TASK STATEMENT => Whenever the string "Requests" turns up in a line below, that line should be copied.

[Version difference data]
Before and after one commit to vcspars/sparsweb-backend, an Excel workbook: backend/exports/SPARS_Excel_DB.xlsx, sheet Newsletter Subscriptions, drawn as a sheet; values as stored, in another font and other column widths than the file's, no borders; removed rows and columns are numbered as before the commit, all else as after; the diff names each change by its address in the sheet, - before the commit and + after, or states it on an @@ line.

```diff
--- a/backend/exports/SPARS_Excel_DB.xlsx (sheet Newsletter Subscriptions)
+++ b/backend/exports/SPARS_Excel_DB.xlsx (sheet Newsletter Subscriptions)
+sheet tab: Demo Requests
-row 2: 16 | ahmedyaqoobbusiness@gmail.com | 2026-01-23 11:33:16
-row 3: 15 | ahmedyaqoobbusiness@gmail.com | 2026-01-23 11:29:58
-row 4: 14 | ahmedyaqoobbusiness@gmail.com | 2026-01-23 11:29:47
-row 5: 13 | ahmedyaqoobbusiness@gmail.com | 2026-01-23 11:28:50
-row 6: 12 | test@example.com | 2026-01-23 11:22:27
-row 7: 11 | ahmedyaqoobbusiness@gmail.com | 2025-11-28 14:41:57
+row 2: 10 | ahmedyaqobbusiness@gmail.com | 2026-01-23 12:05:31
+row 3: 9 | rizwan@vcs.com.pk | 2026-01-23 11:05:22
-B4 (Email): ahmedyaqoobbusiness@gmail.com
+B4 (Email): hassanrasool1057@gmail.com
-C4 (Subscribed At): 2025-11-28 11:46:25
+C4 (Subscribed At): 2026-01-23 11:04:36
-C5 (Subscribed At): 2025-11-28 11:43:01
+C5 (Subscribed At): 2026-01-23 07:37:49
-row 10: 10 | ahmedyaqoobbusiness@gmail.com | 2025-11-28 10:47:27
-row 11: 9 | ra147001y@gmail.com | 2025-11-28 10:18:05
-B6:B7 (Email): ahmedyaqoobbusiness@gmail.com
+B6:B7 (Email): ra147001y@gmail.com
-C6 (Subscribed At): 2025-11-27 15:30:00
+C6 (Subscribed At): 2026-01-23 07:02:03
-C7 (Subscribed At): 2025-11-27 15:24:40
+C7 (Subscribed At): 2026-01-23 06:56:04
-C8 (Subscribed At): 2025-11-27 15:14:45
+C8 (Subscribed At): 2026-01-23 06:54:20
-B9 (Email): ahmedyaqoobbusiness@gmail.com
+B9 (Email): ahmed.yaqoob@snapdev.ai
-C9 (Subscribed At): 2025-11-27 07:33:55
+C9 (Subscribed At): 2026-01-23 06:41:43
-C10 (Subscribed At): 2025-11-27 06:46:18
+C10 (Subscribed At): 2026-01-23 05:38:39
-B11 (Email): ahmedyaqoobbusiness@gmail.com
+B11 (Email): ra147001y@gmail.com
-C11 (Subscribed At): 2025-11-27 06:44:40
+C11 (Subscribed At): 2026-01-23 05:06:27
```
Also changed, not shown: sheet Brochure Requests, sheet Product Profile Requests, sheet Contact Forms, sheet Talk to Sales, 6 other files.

EXERCISE SOLUTION =>
+sheet tab: Demo Requests
Also changed, not shown: sheet Brochure Requests, sheet Product Profile Requests, sheet Contact Forms, sheet Talk to Sales, 6 other files.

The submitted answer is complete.